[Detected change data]
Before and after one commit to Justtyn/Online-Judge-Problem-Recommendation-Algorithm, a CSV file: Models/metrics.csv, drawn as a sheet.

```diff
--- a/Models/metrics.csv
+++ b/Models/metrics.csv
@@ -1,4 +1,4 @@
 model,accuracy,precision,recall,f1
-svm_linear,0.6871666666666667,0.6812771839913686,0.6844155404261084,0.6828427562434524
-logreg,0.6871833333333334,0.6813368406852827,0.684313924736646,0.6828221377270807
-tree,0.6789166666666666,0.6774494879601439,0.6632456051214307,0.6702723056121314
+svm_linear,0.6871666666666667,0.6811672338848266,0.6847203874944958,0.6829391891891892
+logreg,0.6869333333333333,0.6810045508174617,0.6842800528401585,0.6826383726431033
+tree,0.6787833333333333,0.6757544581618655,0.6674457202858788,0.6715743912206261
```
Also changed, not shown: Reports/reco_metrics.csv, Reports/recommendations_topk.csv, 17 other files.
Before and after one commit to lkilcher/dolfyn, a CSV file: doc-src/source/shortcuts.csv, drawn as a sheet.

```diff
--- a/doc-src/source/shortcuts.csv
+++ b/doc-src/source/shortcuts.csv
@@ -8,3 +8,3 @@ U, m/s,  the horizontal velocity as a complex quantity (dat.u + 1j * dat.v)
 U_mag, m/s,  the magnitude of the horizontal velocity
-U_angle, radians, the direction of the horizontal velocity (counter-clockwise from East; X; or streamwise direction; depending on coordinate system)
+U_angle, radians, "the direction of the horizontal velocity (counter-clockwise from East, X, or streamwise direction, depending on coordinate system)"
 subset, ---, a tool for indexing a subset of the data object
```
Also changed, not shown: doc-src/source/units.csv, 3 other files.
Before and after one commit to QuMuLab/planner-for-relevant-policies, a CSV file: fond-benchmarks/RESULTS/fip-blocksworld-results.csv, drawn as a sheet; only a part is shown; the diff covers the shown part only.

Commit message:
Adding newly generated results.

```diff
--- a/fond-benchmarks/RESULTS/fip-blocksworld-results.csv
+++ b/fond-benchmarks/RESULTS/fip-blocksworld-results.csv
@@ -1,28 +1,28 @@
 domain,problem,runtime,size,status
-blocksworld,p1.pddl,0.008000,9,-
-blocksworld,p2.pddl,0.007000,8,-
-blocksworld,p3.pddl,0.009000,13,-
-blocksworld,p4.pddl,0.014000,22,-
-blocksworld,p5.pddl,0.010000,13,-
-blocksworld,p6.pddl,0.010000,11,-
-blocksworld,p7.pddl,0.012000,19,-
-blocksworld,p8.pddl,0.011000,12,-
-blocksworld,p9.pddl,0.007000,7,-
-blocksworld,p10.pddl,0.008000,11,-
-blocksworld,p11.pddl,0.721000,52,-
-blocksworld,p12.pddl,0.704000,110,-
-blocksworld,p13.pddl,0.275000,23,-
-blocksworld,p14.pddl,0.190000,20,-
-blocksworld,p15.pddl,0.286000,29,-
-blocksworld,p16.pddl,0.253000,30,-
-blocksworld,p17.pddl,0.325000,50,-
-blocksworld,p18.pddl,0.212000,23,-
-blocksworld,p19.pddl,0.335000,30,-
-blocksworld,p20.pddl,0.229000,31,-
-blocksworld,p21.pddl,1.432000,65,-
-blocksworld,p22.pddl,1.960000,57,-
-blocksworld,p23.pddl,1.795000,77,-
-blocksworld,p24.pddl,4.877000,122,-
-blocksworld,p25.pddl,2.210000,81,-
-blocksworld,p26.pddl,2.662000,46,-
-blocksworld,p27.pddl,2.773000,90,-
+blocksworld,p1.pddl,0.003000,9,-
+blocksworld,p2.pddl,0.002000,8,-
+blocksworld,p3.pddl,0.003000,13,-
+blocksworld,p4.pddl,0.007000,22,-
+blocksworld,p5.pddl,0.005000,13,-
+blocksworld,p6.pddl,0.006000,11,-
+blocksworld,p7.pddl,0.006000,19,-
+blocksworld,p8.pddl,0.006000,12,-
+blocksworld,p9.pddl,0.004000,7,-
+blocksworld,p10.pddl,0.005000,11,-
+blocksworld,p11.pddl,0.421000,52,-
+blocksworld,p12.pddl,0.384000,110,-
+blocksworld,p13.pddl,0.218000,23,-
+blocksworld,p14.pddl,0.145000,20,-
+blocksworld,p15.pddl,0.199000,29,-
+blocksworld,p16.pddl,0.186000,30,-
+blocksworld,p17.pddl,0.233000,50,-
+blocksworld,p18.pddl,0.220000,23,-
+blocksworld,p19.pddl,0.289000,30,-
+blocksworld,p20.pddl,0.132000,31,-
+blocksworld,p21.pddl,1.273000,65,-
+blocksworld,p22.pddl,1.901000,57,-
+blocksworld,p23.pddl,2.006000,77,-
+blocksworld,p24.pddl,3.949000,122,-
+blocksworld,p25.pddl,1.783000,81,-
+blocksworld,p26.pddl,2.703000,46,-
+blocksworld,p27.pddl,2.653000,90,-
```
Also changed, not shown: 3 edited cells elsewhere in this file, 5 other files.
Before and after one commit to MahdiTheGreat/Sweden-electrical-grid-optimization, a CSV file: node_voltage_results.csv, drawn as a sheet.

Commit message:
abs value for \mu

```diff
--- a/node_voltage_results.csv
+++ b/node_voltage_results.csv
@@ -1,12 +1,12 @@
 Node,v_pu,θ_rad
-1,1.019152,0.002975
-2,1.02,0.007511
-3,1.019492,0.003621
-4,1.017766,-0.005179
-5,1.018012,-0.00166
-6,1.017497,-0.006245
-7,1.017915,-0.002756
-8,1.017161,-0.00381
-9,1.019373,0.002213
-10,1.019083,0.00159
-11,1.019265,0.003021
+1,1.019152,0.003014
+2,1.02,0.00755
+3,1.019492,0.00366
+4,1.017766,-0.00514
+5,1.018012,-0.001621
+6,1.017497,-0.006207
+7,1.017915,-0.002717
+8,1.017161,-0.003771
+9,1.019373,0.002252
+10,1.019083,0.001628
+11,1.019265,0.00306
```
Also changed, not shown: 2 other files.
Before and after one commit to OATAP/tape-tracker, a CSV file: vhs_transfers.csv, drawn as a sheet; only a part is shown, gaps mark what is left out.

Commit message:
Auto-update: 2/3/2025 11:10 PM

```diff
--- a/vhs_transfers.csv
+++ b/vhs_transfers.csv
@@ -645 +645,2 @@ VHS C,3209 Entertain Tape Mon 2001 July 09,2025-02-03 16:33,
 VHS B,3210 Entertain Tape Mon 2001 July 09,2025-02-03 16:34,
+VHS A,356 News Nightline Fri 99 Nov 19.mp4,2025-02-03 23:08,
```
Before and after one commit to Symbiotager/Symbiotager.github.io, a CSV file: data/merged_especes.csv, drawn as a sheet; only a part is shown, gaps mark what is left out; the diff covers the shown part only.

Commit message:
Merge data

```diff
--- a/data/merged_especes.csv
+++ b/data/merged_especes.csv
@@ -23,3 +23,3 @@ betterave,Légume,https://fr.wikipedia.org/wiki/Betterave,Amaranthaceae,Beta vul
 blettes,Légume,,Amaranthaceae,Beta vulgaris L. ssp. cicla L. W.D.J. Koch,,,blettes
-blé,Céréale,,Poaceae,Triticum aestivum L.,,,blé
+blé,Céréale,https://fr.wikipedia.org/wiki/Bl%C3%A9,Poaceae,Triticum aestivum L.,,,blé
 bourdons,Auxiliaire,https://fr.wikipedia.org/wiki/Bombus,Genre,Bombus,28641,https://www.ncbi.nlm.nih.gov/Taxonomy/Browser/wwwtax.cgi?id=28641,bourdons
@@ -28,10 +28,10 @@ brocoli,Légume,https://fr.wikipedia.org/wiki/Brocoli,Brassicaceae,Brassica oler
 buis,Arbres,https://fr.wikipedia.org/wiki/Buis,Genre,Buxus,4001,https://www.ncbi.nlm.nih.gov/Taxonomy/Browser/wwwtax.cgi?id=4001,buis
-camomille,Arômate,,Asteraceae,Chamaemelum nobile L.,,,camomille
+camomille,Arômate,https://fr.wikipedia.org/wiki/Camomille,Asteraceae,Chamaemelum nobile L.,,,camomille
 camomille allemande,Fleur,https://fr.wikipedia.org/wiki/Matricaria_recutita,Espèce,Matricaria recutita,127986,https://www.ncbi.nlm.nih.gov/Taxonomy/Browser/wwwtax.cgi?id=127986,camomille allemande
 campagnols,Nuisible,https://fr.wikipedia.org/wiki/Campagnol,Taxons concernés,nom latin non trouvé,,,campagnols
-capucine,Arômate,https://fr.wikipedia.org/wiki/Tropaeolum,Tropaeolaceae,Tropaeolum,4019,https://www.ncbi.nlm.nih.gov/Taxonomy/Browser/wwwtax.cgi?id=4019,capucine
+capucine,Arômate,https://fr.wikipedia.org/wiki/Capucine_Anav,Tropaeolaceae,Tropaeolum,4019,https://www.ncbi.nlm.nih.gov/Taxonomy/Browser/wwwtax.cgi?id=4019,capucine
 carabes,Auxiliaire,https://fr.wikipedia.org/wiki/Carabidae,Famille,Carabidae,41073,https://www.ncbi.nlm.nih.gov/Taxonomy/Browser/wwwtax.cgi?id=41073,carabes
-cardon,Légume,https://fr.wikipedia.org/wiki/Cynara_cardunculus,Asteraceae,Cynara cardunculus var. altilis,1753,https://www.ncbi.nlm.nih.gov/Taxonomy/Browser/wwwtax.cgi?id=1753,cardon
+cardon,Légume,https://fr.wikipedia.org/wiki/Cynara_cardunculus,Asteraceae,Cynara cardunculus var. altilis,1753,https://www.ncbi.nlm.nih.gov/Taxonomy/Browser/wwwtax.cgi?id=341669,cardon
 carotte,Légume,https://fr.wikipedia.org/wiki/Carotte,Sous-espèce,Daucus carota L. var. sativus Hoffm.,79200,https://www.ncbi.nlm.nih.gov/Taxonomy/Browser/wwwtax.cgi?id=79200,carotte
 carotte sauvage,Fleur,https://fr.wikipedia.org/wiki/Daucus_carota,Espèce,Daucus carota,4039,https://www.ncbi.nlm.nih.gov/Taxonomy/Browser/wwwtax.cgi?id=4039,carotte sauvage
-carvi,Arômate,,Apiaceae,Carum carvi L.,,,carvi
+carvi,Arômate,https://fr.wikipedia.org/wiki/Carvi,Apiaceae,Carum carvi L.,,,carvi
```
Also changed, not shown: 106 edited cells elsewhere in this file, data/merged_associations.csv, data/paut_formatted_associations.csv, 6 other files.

*TASK TO CARRY OUT*. Give only the number of lines in the preceding data that include the word "source".

*TASK ANSWER*. 4